### What you need to do
Look for the line that has "crc2 -. reviews .-> p2" in the material below; please repeat it and every line after it, exactly, up to and including the line that has "vv3 -. validates .-> p3", and nothing else.
------------------------------------------------------------
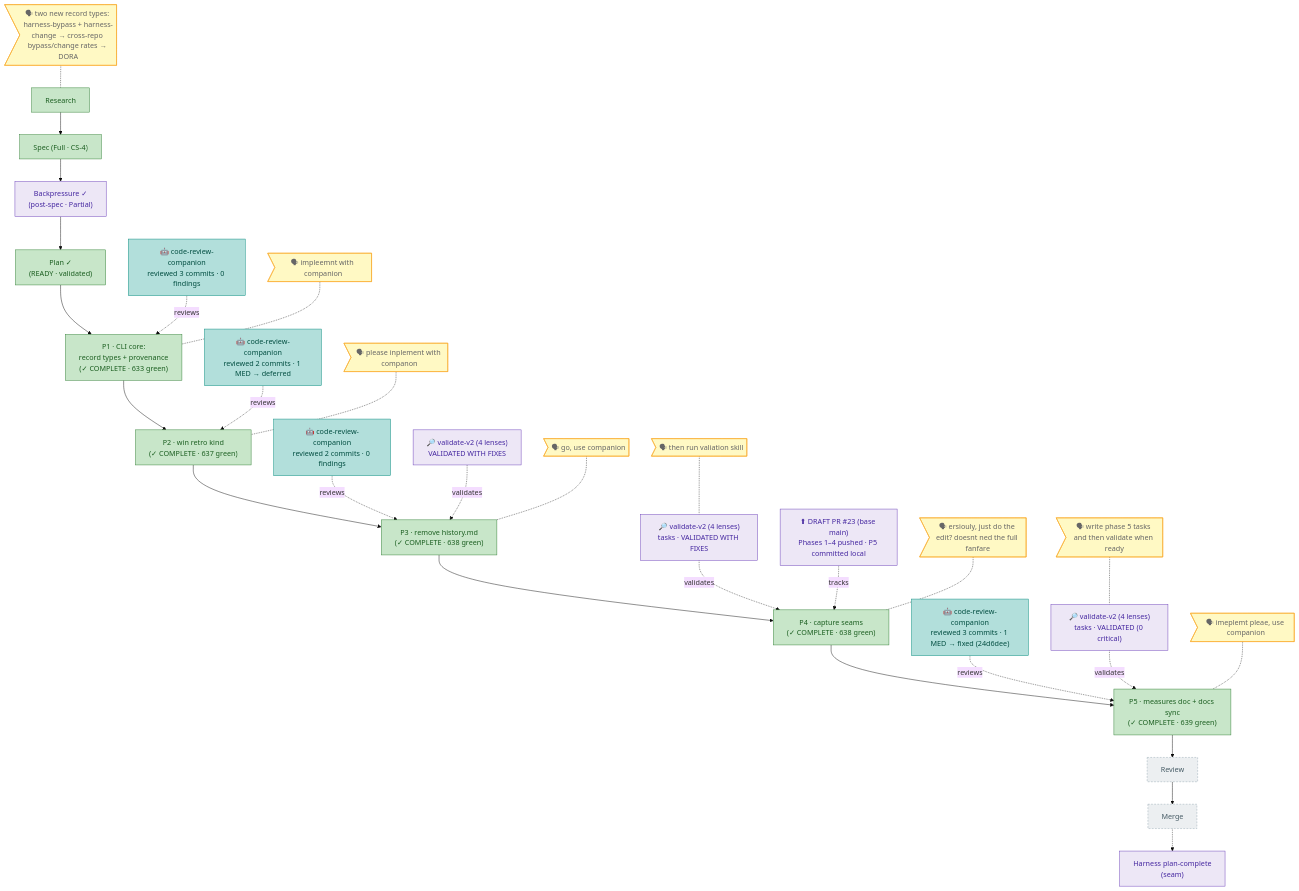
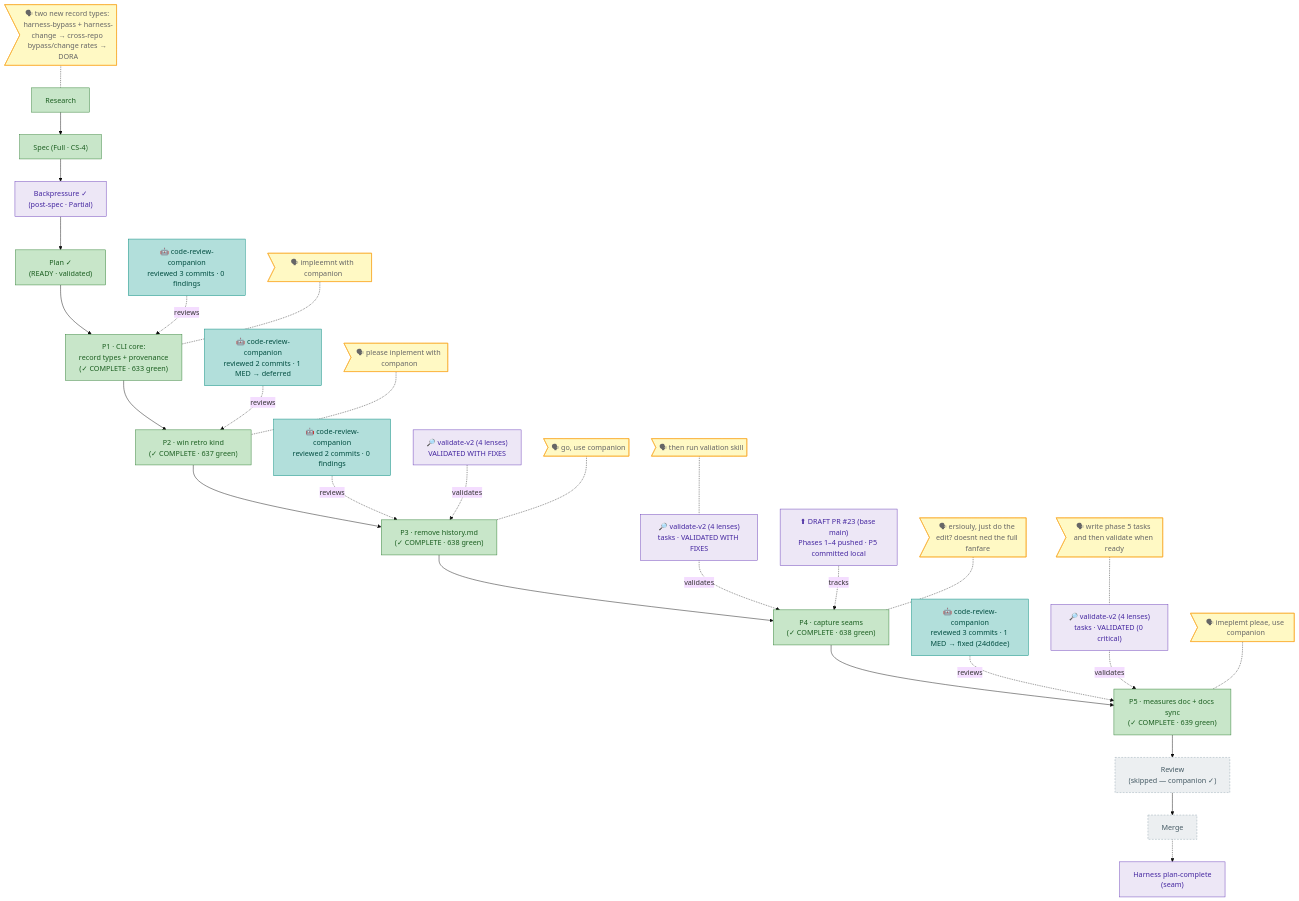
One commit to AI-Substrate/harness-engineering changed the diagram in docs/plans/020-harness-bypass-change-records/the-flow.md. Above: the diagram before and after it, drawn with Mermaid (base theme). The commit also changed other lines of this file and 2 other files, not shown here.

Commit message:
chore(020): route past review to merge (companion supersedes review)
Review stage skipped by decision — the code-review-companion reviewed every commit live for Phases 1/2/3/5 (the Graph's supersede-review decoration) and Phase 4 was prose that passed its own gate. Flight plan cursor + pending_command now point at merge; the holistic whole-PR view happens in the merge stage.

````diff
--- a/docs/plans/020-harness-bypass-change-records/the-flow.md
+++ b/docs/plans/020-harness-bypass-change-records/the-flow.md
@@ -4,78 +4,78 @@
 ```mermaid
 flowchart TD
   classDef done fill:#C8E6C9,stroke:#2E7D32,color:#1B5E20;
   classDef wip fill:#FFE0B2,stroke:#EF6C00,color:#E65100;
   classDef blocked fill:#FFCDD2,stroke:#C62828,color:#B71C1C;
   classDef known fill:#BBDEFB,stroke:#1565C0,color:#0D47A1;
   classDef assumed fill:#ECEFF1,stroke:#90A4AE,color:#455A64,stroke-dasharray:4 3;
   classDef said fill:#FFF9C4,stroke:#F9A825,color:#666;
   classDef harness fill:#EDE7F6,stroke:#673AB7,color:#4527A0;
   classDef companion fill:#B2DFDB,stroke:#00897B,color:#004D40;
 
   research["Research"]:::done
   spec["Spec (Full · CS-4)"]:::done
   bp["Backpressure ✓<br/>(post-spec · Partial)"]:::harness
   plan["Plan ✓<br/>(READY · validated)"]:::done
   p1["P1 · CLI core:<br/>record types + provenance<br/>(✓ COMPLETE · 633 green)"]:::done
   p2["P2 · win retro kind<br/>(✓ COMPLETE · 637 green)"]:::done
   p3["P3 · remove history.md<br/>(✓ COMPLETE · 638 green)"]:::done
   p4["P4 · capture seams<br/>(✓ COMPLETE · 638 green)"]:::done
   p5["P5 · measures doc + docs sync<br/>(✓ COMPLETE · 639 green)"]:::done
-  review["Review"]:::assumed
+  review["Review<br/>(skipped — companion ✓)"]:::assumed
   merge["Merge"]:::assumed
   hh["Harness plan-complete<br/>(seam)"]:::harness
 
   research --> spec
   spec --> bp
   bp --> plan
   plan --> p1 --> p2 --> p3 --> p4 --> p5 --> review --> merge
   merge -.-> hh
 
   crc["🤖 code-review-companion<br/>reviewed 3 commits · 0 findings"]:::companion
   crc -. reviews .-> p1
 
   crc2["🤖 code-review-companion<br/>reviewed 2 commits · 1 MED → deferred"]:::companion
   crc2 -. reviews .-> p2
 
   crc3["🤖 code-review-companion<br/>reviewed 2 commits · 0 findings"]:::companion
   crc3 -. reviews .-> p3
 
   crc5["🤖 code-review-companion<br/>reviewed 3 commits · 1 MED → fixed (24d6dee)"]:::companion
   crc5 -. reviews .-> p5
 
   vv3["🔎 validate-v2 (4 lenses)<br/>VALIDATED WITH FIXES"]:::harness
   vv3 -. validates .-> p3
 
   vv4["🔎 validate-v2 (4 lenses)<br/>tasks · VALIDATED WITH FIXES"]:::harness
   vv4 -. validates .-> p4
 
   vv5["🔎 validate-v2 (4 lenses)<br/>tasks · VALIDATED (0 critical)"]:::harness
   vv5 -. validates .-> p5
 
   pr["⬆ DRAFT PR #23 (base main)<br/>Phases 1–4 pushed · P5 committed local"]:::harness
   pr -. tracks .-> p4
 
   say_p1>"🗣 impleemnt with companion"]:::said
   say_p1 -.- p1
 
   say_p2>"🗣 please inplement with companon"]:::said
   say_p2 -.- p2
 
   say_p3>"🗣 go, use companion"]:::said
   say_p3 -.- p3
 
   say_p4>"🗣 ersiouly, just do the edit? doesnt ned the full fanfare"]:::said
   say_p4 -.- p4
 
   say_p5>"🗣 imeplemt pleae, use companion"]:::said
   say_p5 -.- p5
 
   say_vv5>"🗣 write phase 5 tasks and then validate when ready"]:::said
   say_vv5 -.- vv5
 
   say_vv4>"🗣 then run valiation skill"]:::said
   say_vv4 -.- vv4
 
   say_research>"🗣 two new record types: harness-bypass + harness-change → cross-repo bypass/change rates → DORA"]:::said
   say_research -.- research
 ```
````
------------------------------------------------------------
### Solution for this problem
   crc2 -. reviews .-> p2
 
   crc3["🤖 code-review-companion<br/>reviewed 2 commits · 0 findings"]:::companion
   crc3 -. reviews .-> p3
 
   crc5["🤖 code-review-companion<br/>reviewed 3 commits · 1 MED → fixed (24d6dee)"]:::companion
   crc5 -. reviews .-> p5
 
   vv3["🔎 validate-v2 (4 lenses)<br/>VALIDATED WITH FIXES"]:::harness
   vv3 -. validates .-> p3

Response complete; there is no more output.